Christ, it's hot. 102 yesterday, humidity so thick you could slice it with a butter knife. I hate the heat. I feel like a hippo sitting in a bowl of clam chowder. How many other metaphors can I pull out of my incredibly sweaty swamp ass? Oh, I know - I feel like I've been baked inside of a cake, and the humidity is a thick spread of buttercream frosting on top. I. Hate. The. Heat. I do not understand people who live for the summer, who love to sweat, who thrive on the sunlight. Meanwhile, I sit at home with all of my curtains drawn, every single fan running on HI, stripped down to my underwear, all of my energy turned to sweat. I blow through antiperspirant like a kid blows through a pillowcase full of Halloween candy: I smear it in my armpits, under my tits, the backs of my knees, the hollows of my temples. My hair stays in a tight bun for months - by the time I release it in autumn, it's grown six inches. I hate wearing jeans - they superglue themselves to my bloated thighs and strangle my flesh like sausage skin. My ankles swell up like little inner tubes floating on top of my shoes. I live on ice water, cold cheese, olives and macaroni salad from June to August.
Yesterday morning, as I readied myself for my obligatory 10 hour shift, I looked out of the second story bathroom window and watched the three year old who lives next door play in her inflatable wading pool. And I remembered that there was a time when summer didn't seem so hot, when the heat wasn't so unbearable, when sweat and I hadn't yet met and become enemies. I used to love the summer. I would spend all day in the swimming pool of whatever apartment complex we were currently living in. I never tired of the smell of chlorine and hot concrete. Endless games of Marco Polo while somebody's cheap transistor radio played The Pointer Sisters. Breaks at noon to walk up to the corner store and buy Cokes, chips and whatever else would go with the hamburgers and hot dogs that would be ready by the time we got back. Breaks around 3pm to go grab Sarah's (or Tracy's, or Melissa's) dad another beer. Around 4pm, the ice cream truck would trundle up and we'd run out to buy Push-Ups or Bomb Pops or Drumsticks. There was never any danger. We didn't worry about going to the grocery store alone. No one ever bothered us. Skin cancer wasn't a concern. If we got sunburned, mom had Noxema. If we got mosquito bites, mom had pink Calamine lotion that she'd dab on with cotton balls. West Nile virus and Zika were alien words. not yet introduced into our common lexicons.

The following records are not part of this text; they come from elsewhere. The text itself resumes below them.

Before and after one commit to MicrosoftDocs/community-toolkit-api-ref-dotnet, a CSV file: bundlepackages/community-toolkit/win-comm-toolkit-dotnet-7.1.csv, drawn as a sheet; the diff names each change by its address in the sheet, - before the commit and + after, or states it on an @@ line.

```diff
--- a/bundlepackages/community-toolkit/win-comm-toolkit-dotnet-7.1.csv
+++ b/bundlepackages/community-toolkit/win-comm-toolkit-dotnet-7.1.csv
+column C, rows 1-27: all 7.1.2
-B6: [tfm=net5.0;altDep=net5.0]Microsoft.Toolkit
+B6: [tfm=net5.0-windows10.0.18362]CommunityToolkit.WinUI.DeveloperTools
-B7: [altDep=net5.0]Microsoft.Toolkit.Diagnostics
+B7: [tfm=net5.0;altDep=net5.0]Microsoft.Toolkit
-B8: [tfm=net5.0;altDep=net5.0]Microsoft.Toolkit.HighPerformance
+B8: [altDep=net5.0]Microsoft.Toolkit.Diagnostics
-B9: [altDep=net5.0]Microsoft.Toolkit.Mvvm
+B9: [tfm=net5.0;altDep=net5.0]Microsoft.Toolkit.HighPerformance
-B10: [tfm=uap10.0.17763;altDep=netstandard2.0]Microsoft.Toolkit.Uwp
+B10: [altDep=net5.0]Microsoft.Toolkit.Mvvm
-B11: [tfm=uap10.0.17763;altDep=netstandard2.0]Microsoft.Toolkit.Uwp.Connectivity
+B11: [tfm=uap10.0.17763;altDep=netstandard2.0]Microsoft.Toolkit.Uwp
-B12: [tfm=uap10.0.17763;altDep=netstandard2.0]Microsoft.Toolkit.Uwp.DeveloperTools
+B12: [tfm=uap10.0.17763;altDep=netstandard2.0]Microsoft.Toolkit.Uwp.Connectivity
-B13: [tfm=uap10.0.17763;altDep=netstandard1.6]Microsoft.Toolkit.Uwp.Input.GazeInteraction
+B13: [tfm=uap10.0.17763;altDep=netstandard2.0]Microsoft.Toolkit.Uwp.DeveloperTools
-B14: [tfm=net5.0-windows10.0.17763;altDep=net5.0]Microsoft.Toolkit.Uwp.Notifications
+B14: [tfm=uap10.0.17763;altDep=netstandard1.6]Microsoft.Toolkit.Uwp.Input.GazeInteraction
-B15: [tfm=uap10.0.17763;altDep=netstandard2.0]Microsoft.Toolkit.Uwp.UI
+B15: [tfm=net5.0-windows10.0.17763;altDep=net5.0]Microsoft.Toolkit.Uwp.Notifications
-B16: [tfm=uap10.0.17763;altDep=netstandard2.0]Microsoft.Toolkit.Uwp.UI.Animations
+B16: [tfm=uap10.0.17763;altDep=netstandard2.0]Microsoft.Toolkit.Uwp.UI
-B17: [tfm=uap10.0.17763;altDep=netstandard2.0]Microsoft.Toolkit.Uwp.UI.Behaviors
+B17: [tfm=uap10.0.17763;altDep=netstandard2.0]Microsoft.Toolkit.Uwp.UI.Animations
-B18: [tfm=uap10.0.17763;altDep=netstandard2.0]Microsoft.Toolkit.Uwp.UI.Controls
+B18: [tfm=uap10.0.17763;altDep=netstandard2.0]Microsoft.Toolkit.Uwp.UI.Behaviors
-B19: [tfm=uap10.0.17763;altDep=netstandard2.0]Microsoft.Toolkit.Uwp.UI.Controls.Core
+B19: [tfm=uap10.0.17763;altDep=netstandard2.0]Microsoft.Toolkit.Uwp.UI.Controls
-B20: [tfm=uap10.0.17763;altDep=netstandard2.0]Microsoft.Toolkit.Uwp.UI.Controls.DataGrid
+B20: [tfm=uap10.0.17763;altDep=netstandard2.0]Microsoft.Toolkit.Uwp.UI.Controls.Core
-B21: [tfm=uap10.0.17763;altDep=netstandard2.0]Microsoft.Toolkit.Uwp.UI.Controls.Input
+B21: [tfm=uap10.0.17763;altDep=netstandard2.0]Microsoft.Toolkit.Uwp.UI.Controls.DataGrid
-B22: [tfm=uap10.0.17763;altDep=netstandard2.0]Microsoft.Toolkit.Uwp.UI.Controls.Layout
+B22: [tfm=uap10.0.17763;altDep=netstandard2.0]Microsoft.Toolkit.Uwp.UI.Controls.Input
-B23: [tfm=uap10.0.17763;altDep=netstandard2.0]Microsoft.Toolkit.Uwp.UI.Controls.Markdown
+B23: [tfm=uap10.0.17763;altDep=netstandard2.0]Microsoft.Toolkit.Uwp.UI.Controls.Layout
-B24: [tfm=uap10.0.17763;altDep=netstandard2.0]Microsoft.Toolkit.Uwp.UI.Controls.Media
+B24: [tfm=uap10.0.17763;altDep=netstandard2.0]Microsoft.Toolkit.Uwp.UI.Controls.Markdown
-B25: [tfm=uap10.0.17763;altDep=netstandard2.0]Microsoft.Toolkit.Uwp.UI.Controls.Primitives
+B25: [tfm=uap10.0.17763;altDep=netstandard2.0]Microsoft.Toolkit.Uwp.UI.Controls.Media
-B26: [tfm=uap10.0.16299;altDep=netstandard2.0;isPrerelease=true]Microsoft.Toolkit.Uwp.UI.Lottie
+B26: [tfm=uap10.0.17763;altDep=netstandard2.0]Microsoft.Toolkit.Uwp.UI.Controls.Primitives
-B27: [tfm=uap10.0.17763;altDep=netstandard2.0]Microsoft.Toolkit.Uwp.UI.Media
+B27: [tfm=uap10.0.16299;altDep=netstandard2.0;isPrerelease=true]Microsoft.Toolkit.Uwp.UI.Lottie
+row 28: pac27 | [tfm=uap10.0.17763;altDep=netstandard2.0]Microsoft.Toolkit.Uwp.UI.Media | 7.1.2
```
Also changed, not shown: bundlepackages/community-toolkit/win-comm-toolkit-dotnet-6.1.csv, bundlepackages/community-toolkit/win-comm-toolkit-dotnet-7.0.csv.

I think I started hating summer that first year we lived in Pennsylvania. We lived in a landlocked area and the humidity was so dense as to be suffocating. I remember, laying down to sleep at night for weeks on end, the oscillating fans barely able to cut through the thick blanket of heat. We had no AC. On the east coast, AC is still a stranger. Even ceiling fans are considered a bit of a luxury item. Here in Rhode Island, we get relief from the breezes that blow in off of the nearby bay. But not in Pennsylvania. Heat lightening flared moodily along the horizon and thunder would rumble sulkily, but the rain never fell. Until, suddenly, it did. The amps went up to eleven on those nights. The wind would pick up the sagging curtains and send them flapping horizontally. The rain would come down in sheets so thick you couldn't see through it. The thunder was ferocious and the lightening left purple-white afterimages burned onto your retinas. There was no in-between: it was either sulky and silent, or enraged and unhinged.
There was no swimming pool in this apartment complex. Like AC's, swimming pools on the east coast are generally found in rich people's yards or community centers. We had room for a pool to be constructed, but I would later learn that digging up the earth was not an option as our complex had been constructed atop an old landfill. We were literally living on rotting trash. Which explained why we found ourselves invaded that summer by roaches. And these weren't your garden variety cockroaches, easily squashed underfoot. These fucking things were the size of Cuban cigars and had wings. They were HUGE, malignantly glossy, and unafraid of humans. You'd go out into the kitchen in the middle of the night to get a glass of water, flick on the overhead light and they'd just freeze where they were: clinging to the walls, swarming on the counters, skating across the floor. They'd look at you, feelers twitching lazily and refusing to retreat. And you'd back away slowly, then run for the bathroom and do a mad dance in front of the mirror, making sure there were none clinging to you. It took months of battle and hundreds of dollars we didn't really have spent on roach motels, exterminators and bug spray to finally beat the goddamned little Sherman tanks back into the filth and shadows, and they eventually did retreat, but they never really 100% went away. Our cat wouldn't even try to catch/kill them; he'd flinch and back away, all 25 pounds of male Maine Coon of him. Can't say I blame him.
The was the first summer of No Escape, from the heat, the bugs, the thick, oppressive humidity. And you always hate what you cannot get away from and which will not leave you alone, be it men, laws, or weather. Pennsylvania made me hate summer, and I've not stopped hating it since.